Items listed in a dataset
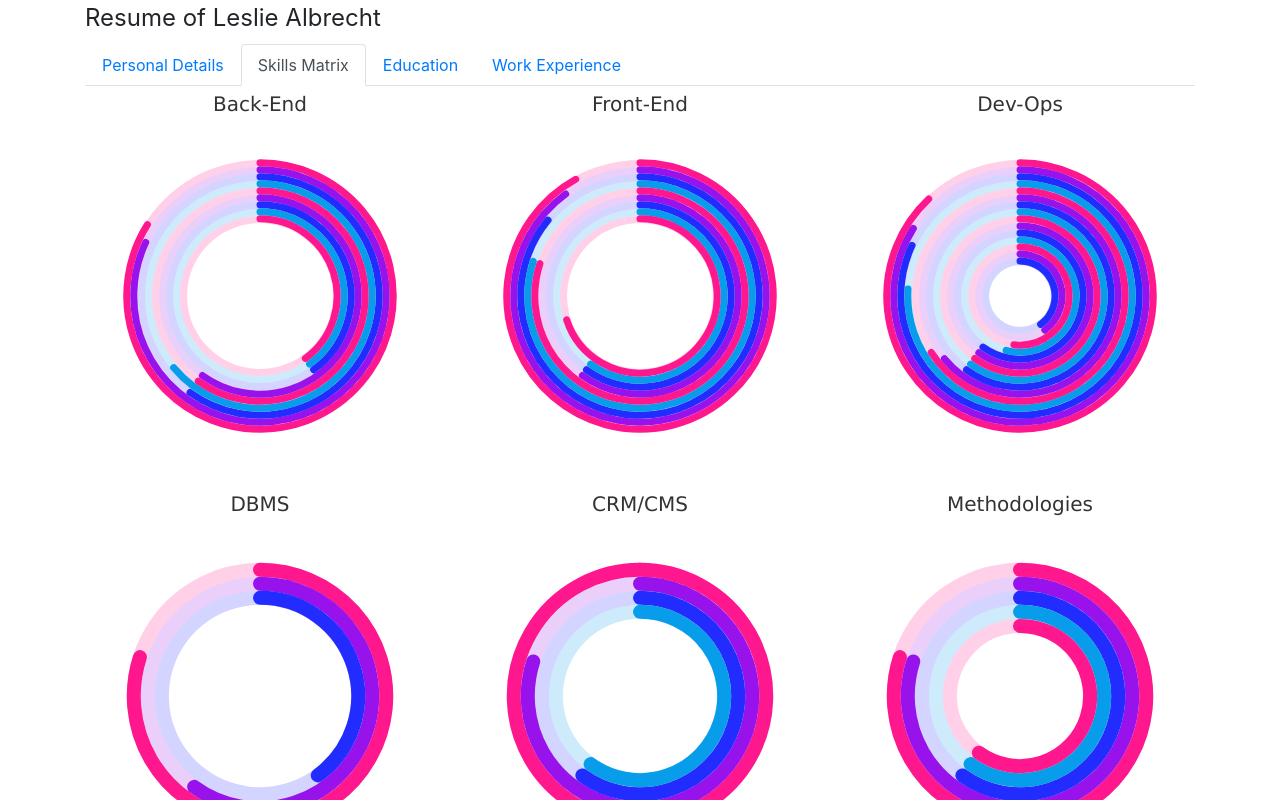
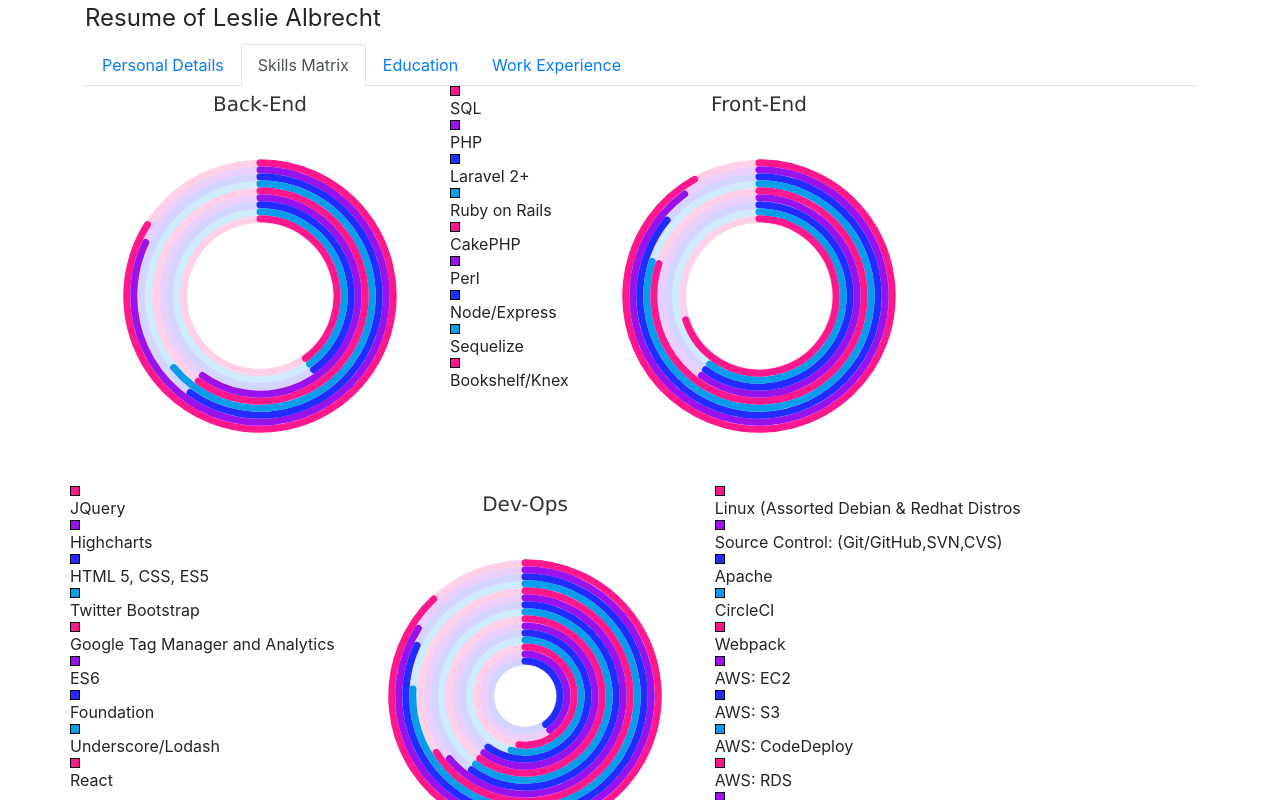
Before and after one commit to rooirampokker/resume-builder, a React (Create React App) app: page / in a window 1280 px wide. Both pictures are taken after a click on the tab "Skills Matrix". Shown: the top 800 px of the page. Built offline with nearby package versions, Linux system fonts and the light colour scheme.

Commit message:
add container to keep legend and add click functionality to highlight selected item

```diff
--- a/src/components/charts/Gauge.jsx
+++ b/src/components/charts/Gauge.jsx
@@ -1,7 +1,8 @@
 import React, { Component } from 'react';
 import HighchartsMore from 'highcharts/highcharts-more';
 import SolidGauge from 'highcharts/modules/solid-gauge';
-import HighchartsReact from 'highcharts-react-official'
+import HighchartsReact from 'highcharts-react-official';
+import $ from "jquery";
 
 var Highcharts = require('highcharts');
 
@@ -14,6 +15,42 @@ class Gauge extends Component {
         this.data       = props.data;
         this.dataBG     = props.dataBG;
         this.trackWidth = props.trackWidth;
+        this.highcharts = Highcharts;
+        this.afterChartCreated = this.afterChartCreated.bind(this);
+    }
+/*
+
+ */
+    afterChartCreated(chart) {
+            var legendId = "customLegend_"+chart.title.textStr.replace(/\//g, '');
+
+            var legend = $('#'+legendId);
+            $.each(chart.series, function (j, data) {
+                var legendColor = data.userOptions.borderColor;
+                legend.append('<div class="item"><div class="symbol" style="background-color:'+data.userOptions.borderColor+'"></div><div class="legendTitle" id="">' + data.name + '</div></div>');
+
+        });
+
+        $('#'+legendId+' .item').click(function() {
+            var itemIndex    = $(this).index();
+
+            $.each(chart.series, function (key, value) {
+                    chart.series[key].setVisible(true)
+            });
+
+            $.each(chart.series, function (key, value) {
+                if (key != itemIndex) {
+                    if (chart.series[key].visible) {
+                        chart.series[key].setVisible(false);
+                    } else {
+                        chart.series[key].setVisible(true);
+                    }
+                } else {
+                    chart.series[key].setVisible(true);
+                }
+            });
+        });
+
     }
 /*
 *
@@ -24,7 +61,9 @@ class Gauge extends Component {
                 type: 'solidgauge',
                 marginTop: 35,
             },
-
+            legend: {
+                enabled: false,
+            },
             title: {
                 text: this.name,
                 style: {
@@ -63,8 +102,10 @@ class Gauge extends Component {
                         enabled: false
                     },
                     linecap: 'round',
-                    stickyTracking: false
-                }
+                    stickyTracking: false,
+                    showInLegend: true
+                },
+
             },
 
             pane: {
@@ -117,15 +158,20 @@ class Gauge extends Component {
                 'zIndex': 10
             })
             .translate(190, 96)
+            .translate(190, 96)
             .add(this.series[2].group);
     };
     render () {
         return (
             <HighchartsReact
-                highcharts={Highcharts}
-                options={
-                this.options()}>
+                highcharts = {Highcharts}
+                options    = {this.options()}
+                callback   = {this.afterChartCreated}
+                chartRef   = {this.chartRef}
+
+            >
             </HighchartsReact>
+
         )}
 }
 
--- a/src/containers/SkillsMatrix.css
+++ b/src/containers/SkillsMatrix.css
@@ -16,5 +16,13 @@
 .gaugeTooltipValue {
   text-align: left;
   font-size: 30px;
+}
 
+.customLegend {
+  background: #c1c1c1;
 }
+.symbol {
+  height: 10px;
+  width: 10px;
+  border: 1px solid black;
+}
--- a/src/containers/SkillsMatrix.jsx
+++ b/src/containers/SkillsMatrix.jsx
@@ -30,15 +30,20 @@ class SkillsMatrix extends Component {
             let subDetailsObj  = this.details[sectionName];
             this.setSubSection(subDetailsObj, sectionName);
             return (
+                <>
                     <div className={"col-sm-6 col-md-4 "+this.componentName+"Chart"}
-                     key = {"gauge-"+sectionName+key}>
+                         key = {"gauge-"+sectionName+key}
+                    >
                         <Gauge
                             name       = {sectionName}
                             data       = {{trackData: this.trackData}}
                             dataBG     = {this.trackBG}
                             trackWidth = {this.trackWidth}/>
                     </div>
+                    <div id={"customLegend_"+sectionName.replace(/\//g, '')}>
 
+                    </div>
+                </>
             );
         });
     }
@@ -107,8 +112,8 @@ class SkillsMatrix extends Component {
     render() {
         return (
             <div
-                className="tab-content"
-								id={this.componentName+"-container"}>
+                className = "tab-content"
+                id        ={this.componentName+"-container"}>
                 <div className="row">
                     {this.setSection()}
                 </div>
```
Lines whose indentation alone changed are shown as unchanged.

*Problem to work on*.
Word for word, restate the records above and drop the pictures.

*Solution for this exercise*.
Before and after one commit to rooirampokker/resume-builder, a React (Create React App) app: page / in a window 1280 px wide. Both pictures are taken after a click on the tab "Skills Matrix". Shown: the top 800 px of the page. Built offline with nearby package versions, Linux system fonts and the light colour scheme.

Commit message:
add container to keep legend and add click functionality to highlight selected item

```diff
--- a/src/components/charts/Gauge.jsx
+++ b/src/components/charts/Gauge.jsx
@@ -1,7 +1,8 @@
 import React, { Component } from 'react';
 import HighchartsMore from 'highcharts/highcharts-more';
 import SolidGauge from 'highcharts/modules/solid-gauge';
-import HighchartsReact from 'highcharts-react-official'
+import HighchartsReact from 'highcharts-react-official';
+import $ from "jquery";
 
 var Highcharts = require('highcharts');
 
@@ -14,6 +15,42 @@ class Gauge extends Component {
         this.data       = props.data;
         this.dataBG     = props.dataBG;
         this.trackWidth = props.trackWidth;
+        this.highcharts = Highcharts;
+        this.afterChartCreated = this.afterChartCreated.bind(this);
+    }
+/*
+
+ */
+    afterChartCreated(chart) {
+            var legendId = "customLegend_"+chart.title.textStr.replace(/\//g, '');
+
+            var legend = $('#'+legendId);
+            $.each(chart.series, function (j, data) {
+                var legendColor = data.userOptions.borderColor;
+                legend.append('<div class="item"><div class="symbol" style="background-color:'+data.userOptions.borderColor+'"></div><div class="legendTitle" id="">' + data.name + '</div></div>');
+
+        });
+
+        $('#'+legendId+' .item').click(function() {
+            var itemIndex    = $(this).index();
+
+            $.each(chart.series, function (key, value) {
+                    chart.series[key].setVisible(true)
+            });
+
+            $.each(chart.series, function (key, value) {
+                if (key != itemIndex) {
+                    if (chart.series[key].visible) {
+                        chart.series[key].setVisible(false);
+                    } else {
+                        chart.series[key].setVisible(true);
+                    }
+                } else {
+                    chart.series[key].setVisible(true);
+                }
+            });
+        });
+
     }
 /*
 *
@@ -24,7 +61,9 @@ class Gauge extends Component {
                 type: 'solidgauge',
                 marginTop: 35,
             },
-
+            legend: {
+                enabled: false,
+            },
             title: {
                 text: this.name,
                 style: {
@@ -63,8 +102,10 @@ class Gauge extends Component {
                         enabled: false
                     },
                     linecap: 'round',
-                    stickyTracking: false
-                }
+                    stickyTracking: false,
+                    showInLegend: true
+                },
+
             },
 
             pane: {
@@ -117,15 +158,20 @@ class Gauge extends Component {
                 'zIndex': 10
             })
             .translate(190, 96)
+            .translate(190, 96)
             .add(this.series[2].group);
     };
     render () {
         return (
             <HighchartsReact
-                highcharts={Highcharts}
-                options={
-                this.options()}>
+                highcharts = {Highcharts}
+                options    = {this.options()}
+                callback   = {this.afterChartCreated}
+                chartRef   = {this.chartRef}
+
+            >
             </HighchartsReact>
+
         )}
 }
 
--- a/src/containers/SkillsMatrix.css
+++ b/src/containers/SkillsMatrix.css
@@ -16,5 +16,13 @@
 .gaugeTooltipValue {
   text-align: left;
   font-size: 30px;
+}
 
+.customLegend {
+  background: #c1c1c1;
 }
+.symbol {
+  height: 10px;
+  width: 10px;
+  border: 1px solid black;
+}
--- a/src/containers/SkillsMatrix.jsx
+++ b/src/containers/SkillsMatrix.jsx
@@ -30,15 +30,20 @@ class SkillsMatrix extends Component {
             let subDetailsObj  = this.details[sectionName];
             this.setSubSection(subDetailsObj, sectionName);
             return (
+                <>
                     <div className={"col-sm-6 col-md-4 "+this.componentName+"Chart"}
-                     key = {"gauge-"+sectionName+key}>
+                         key = {"gauge-"+sectionName+key}
+                    >
                         <Gauge
                             name       = {sectionName}
                             data       = {{trackData: this.trackData}}
                             dataBG     = {this.trackBG}
                             trackWidth = {this.trackWidth}/>
                     </div>
+                    <div id={"customLegend_"+sectionName.replace(/\//g, '')}>
 
+                    </div>
+                </>
             );
         });
     }
@@ -107,8 +112,8 @@ class SkillsMatrix extends Component {
     render() {
         return (
             <div
-                className="tab-content"
-								id={this.componentName+"-container"}>
+                className = "tab-content"
+                id        ={this.componentName+"-container"}>
                 <div className="row">
                     {this.setSection()}
                 </div>
```
Lines whose indentation alone changed are shown as unchanged.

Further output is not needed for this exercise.